With the pictures left aside, write out the entries that follow exactly.

═════ EXTRACTED DATA ═════

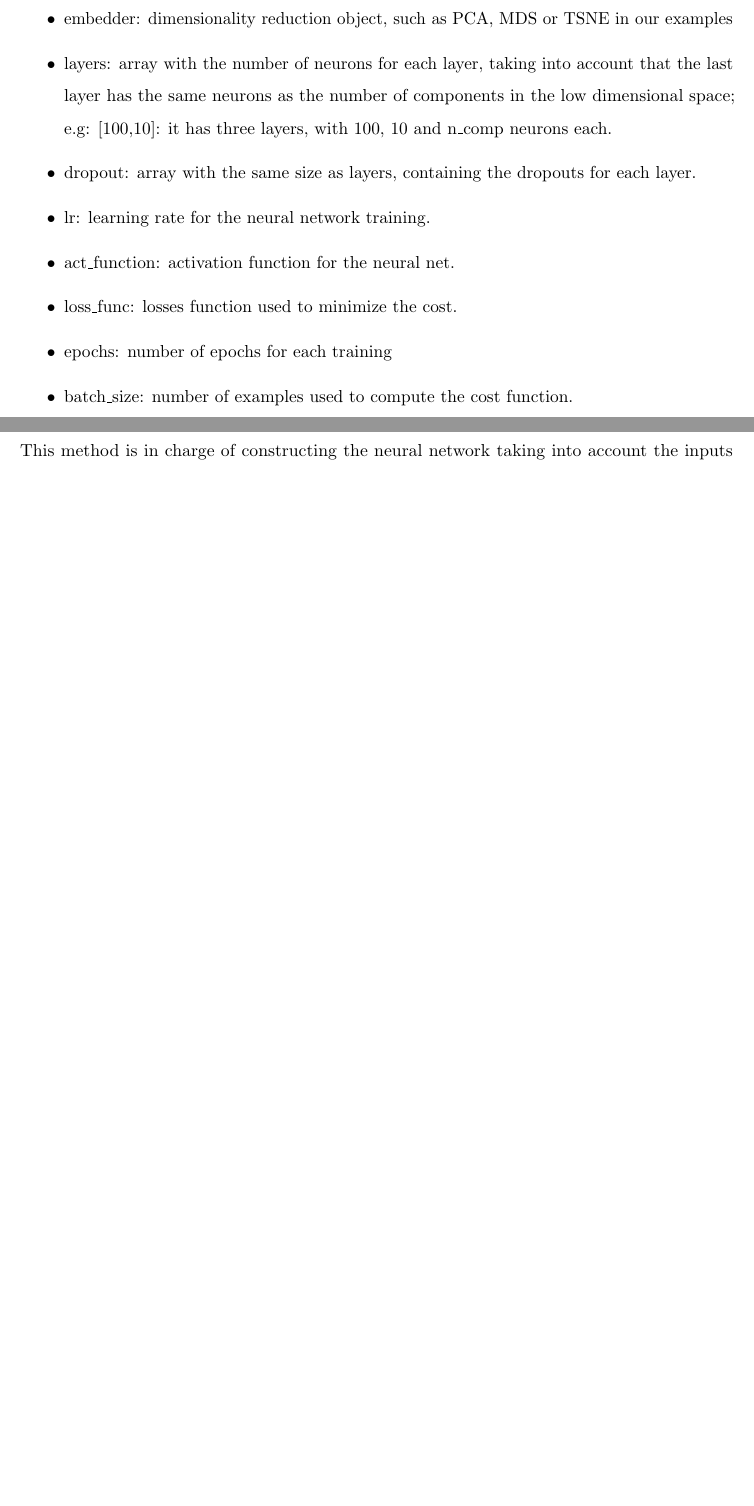
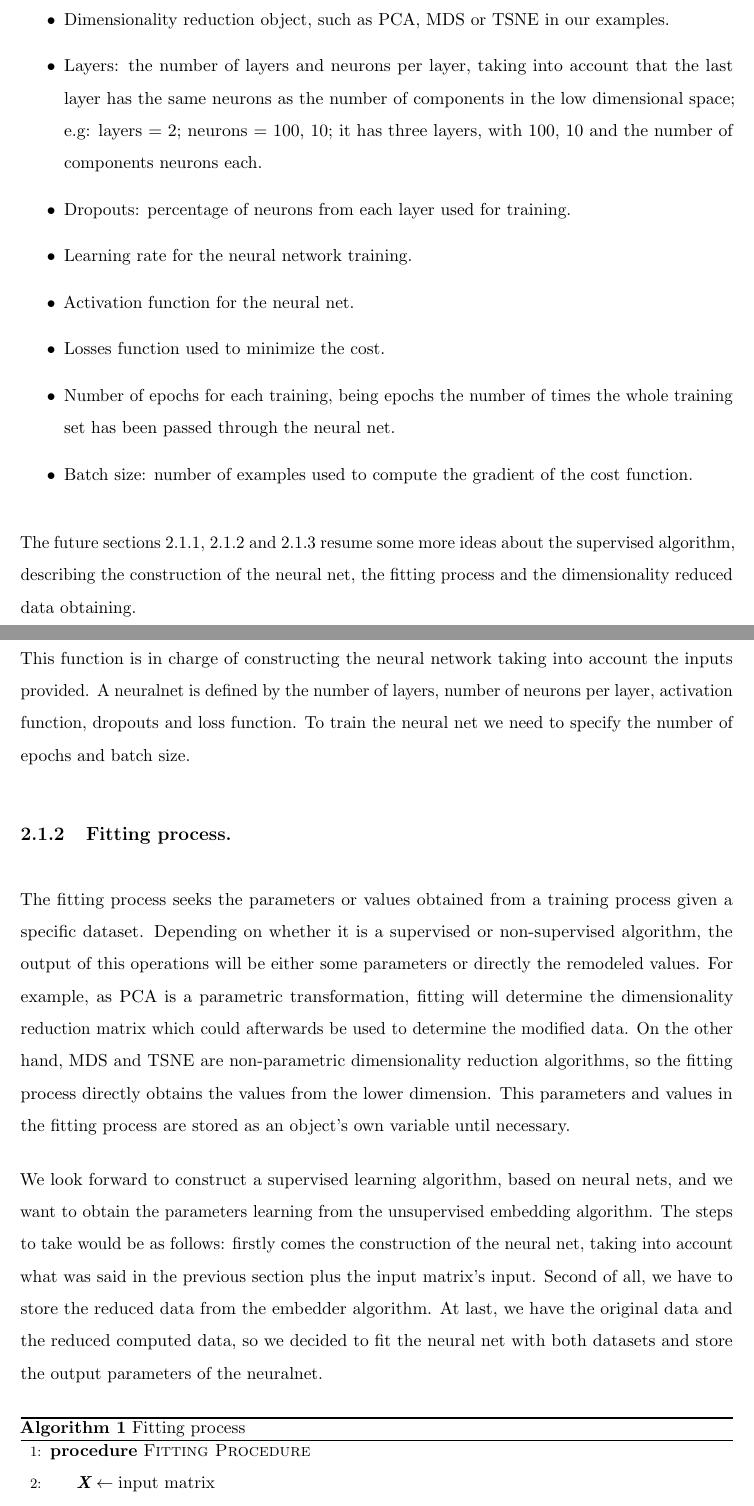
Before and after one commit to pcortajarena/tf-sne, a LaTeX document (text/template.tex): two parts of pages 14 and 15 of 18 before the commit and two parts of pages 14 and 15 of 20 after it, joined at a grey line, cut so that both start at the same text, the shorter picture padded with empty space. Compiled offline with pdfLaTeX.

Commit message:
Latex fixing errors

```diff
--- a/text/template.tex
+++ b/text/template.tex
@@ -17,6 +17,13 @@
 %%%%%%%%%%%%%%%%%%%%%%%%%%%%
 % OTHER FORMATTING/LAYOUT DECLARATIONS
 % Graphics
+\usepackage{algorithm}
+\usepackage[noend]{algpseudocode}
+\makeatletter
+\def\BState{\State\hskip-\ALG@thistlm}
+\makeatother
+
+\usepackage[noend]{algpseudocode}
 \usepackage{graphicx,color}
 \usepackage[english]{babel}
 \selectlanguage{English}
@@ -280,9 +284,10 @@ The inputs expected in this new class are the next ones:
-\item embedder: dimensionality reduction object, such as PCA, MDS or TSNE in our examples
-\item layers: array with the number of neurons for each layer, taking into account that the last layer has the same neurons as the number of components in the low dimensional space; e.g: [100,10]: it has three layers, with 100, 10 and n\_comp neurons each.
-\item dropout: array with the same size as layers, containing the dropouts for each layer.
-\item lr: learning rate for the neural network training.
-\item act\_function: activation function for the neural net.
-\item loss\_func: losses function used to minimize the cost.
-\item epochs: number of epochs for each training
-\item batch\_size: number of examples used to compute the cost function.
+\item Number of components for the low-dimensional space
+\item Dimensionality reduction object, such as PCA, MDS or TSNE in our examples.
+\item Layers: the number of layers and neurons per layer, taking into account that the last layer has the same neurons as the number of components in the low dimensional space; e.g: layers = 2; neurons = 100, 10; it has three layers, with 100, 10 and the number of components neurons each.
+\item Dropouts: percentage of neurons from each layer used for training.
+\item Learning rate for the neural network training.
+\item Activation function for the neural net.
+\item Losses function used to minimize the cost.
+\item Number of epochs for each training, being epochs the number of times the whole training set has been passed through the neural net.
+\item Batch size: number of examples used to compute the gradient of the cost function.
 \end{itemize}
@@ -290,5 +294,7 @@ Once the inputs are understood, the next point is to get to know what is being c
 
-\subsection{Methods: nnConstruct}
+The future sections \ref{ssec:nnc}, \ref{ssec:fit} and \ref{ssec:trans} resume some more ideas about the supervised algorithm, describing the construction of the neural net, the fitting process and the dimensionality reduced data obtaining.
+
+\subsection{Neuralnet construction.}
 \label{ssec:nnc}
 
-This method is in charge of constructing the neural network taking into account the inputs provided. It is based on the Keras library, which makes easier the task of programming a neural net. A sequential model is used to stack one layer after the other. We use: add Dense to include a layer, add Activation to specify which activation function to use and add Dropout to include the porcentage of dropout indicated by the corresponding input.\\
+This function is in charge of constructing the neural network taking into account the inputs provided. A neuralnet is defined by the number of layers, number of neurons per layer, activation function, dropouts and loss function. To train the neural net we need to specify the number of epochs and batch size.
@@ -298,5 +301,15 @@ Despite of having built the neural net correctly, we also need to make it compat
 
-\subsection{Methods: fit}
+\subsection{Fitting process.}
 \label{ssec:fit}
 
-\subsection{Methods: transform}
+The fitting process seeks the parameters or values obtained from a training process given a specific dataset. Depending on whether it is a supervised or non-supervised algorithm, the output of this operations will be either some parameters or directly the remodeled values. For example, as PCA is a parametric transformation, fitting will determine the dimensionality reduction matrix which could afterwards be used to determine the modified data. On the other hand, MDS and TSNE are non-parametric dimensionality reduction algorithms, so the fitting process directly obtains the values from the lower dimension. This parameters and values in the fitting process are stored as an object's own variable until necessary.
+
+We look forward to construct a supervised learning algorithm, based on neural nets, and we want to obtain the parameters learning from the unsupervised embedding algorithm. The steps to take would be as follows: firstly comes the construction of the neural net, taking into account what was said in the previous section plus the input matrix's input. Second of all, we have to store the reduced data from the embedder algorithm. At last, we have the original data and the reduced computed data, so we decided to fit the neural net with both datasets and store the output parameters of the neuralnet.
+\vspace{10pt}
+
+\begin{algorithm}
+\caption{Fitting process}
+\begin{algorithmic}[1]
+\Procedure{Fitting Procedure}{}
+\State $\textit{\textbf{X}} \gets \text{input matrix}$
+\State $ \textit{n\_comp} \gets \text{components in low dimension} $
```
Also changed, not shown: text/figures/fit.pdf (added), text/template.pdf, text/template.tex (54 more changed lines), 7 other files.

═════

» **YOUR SOLUTION**
Before and after one commit to pcortajarena/tf-sne, a LaTeX document (text/template.tex): two parts of pages 14 and 15 of 18 before the commit and two parts of pages 14 and 15 of 20 after it, joined at a grey line, cut so that both start at the same text, the shorter picture padded with empty space. Compiled offline with pdfLaTeX.

Commit message:
Latex fixing errors

```diff
--- a/text/template.tex
+++ b/text/template.tex
@@ -17,6 +17,13 @@
 %%%%%%%%%%%%%%%%%%%%%%%%%%%%
 % OTHER FORMATTING/LAYOUT DECLARATIONS
 % Graphics
+\usepackage{algorithm}
+\usepackage[noend]{algpseudocode}
+\makeatletter
+\def\BState{\State\hskip-\ALG@thistlm}
+\makeatother
+
+\usepackage[noend]{algpseudocode}
 \usepackage{graphicx,color}
 \usepackage[english]{babel}
 \selectlanguage{English}
@@ -280,9 +284,10 @@ The inputs expected in this new class are the next ones:
-\item embedder: dimensionality reduction object, such as PCA, MDS or TSNE in our examples
-\item layers: array with the number of neurons for each layer, taking into account that the last layer has the same neurons as the number of components in the low dimensional space; e.g: [100,10]: it has three layers, with 100, 10 and n\_comp neurons each.
-\item dropout: array with the same size as layers, containing the dropouts for each layer.
-\item lr: learning rate for the neural network training.
-\item act\_function: activation function for the neural net.
-\item loss\_func: losses function used to minimize the cost.
-\item epochs: number of epochs for each training
-\item batch\_size: number of examples used to compute the cost function.
+\item Number of components for the low-dimensional space
+\item Dimensionality reduction object, such as PCA, MDS or TSNE in our examples.
+\item Layers: the number of layers and neurons per layer, taking into account that the last layer has the same neurons as the number of components in the low dimensional space; e.g: layers = 2; neurons = 100, 10; it has three layers, with 100, 10 and the number of components neurons each.
+\item Dropouts: percentage of neurons from each layer used for training.
+\item Learning rate for the neural network training.
+\item Activation function for the neural net.
+\item Losses function used to minimize the cost.
+\item Number of epochs for each training, being epochs the number of times the whole training set has been passed through the neural net.
+\item Batch size: number of examples used to compute the gradient of the cost function.
 \end{itemize}
@@ -290,5 +294,7 @@ Once the inputs are understood, the next point is to get to know what is being c
 
-\subsection{Methods: nnConstruct}
+The future sections \ref{ssec:nnc}, \ref{ssec:fit} and \ref{ssec:trans} resume some more ideas about the supervised algorithm, describing the construction of the neural net, the fitting process and the dimensionality reduced data obtaining.
+
+\subsection{Neuralnet construction.}
 \label{ssec:nnc}
 
-This method is in charge of constructing the neural network taking into account the inputs provided. It is based on the Keras library, which makes easier the task of programming a neural net. A sequential model is used to stack one layer after the other. We use: add Dense to include a layer, add Activation to specify which activation function to use and add Dropout to include the porcentage of dropout indicated by the corresponding input.\\
+This function is in charge of constructing the neural network taking into account the inputs provided. A neuralnet is defined by the number of layers, number of neurons per layer, activation function, dropouts and loss function. To train the neural net we need to specify the number of epochs and batch size.
@@ -298,5 +301,15 @@ Despite of having built the neural net correctly, we also need to make it compat
 
-\subsection{Methods: fit}
+\subsection{Fitting process.}
 \label{ssec:fit}
 
-\subsection{Methods: transform}
+The fitting process seeks the parameters or values obtained from a training process given a specific dataset. Depending on whether it is a supervised or non-supervised algorithm, the output of this operations will be either some parameters or directly the remodeled values. For example, as PCA is a parametric transformation, fitting will determine the dimensionality reduction matrix which could afterwards be used to determine the modified data. On the other hand, MDS and TSNE are non-parametric dimensionality reduction algorithms, so the fitting process directly obtains the values from the lower dimension. This parameters and values in the fitting process are stored as an object's own variable until necessary.
+
+We look forward to construct a supervised learning algorithm, based on neural nets, and we want to obtain the parameters learning from the unsupervised embedding algorithm. The steps to take would be as follows: firstly comes the construction of the neural net, taking into account what was said in the previous section plus the input matrix's input. Second of all, we have to store the reduced data from the embedder algorithm. At last, we have the original data and the reduced computed data, so we decided to fit the neural net with both datasets and store the output parameters of the neuralnet.
+\vspace{10pt}
+
+\begin{algorithm}
+\caption{Fitting process}
+\begin{algorithmic}[1]
+\Procedure{Fitting Procedure}{}
+\State $\textit{\textbf{X}} \gets \text{input matrix}$
+\State $ \textit{n\_comp} \gets \text{components in low dimension} $
```
Also changed, not shown: text/figures/fit.pdf (added), text/template.pdf, text/template.tex (54 more changed lines), 7 other files.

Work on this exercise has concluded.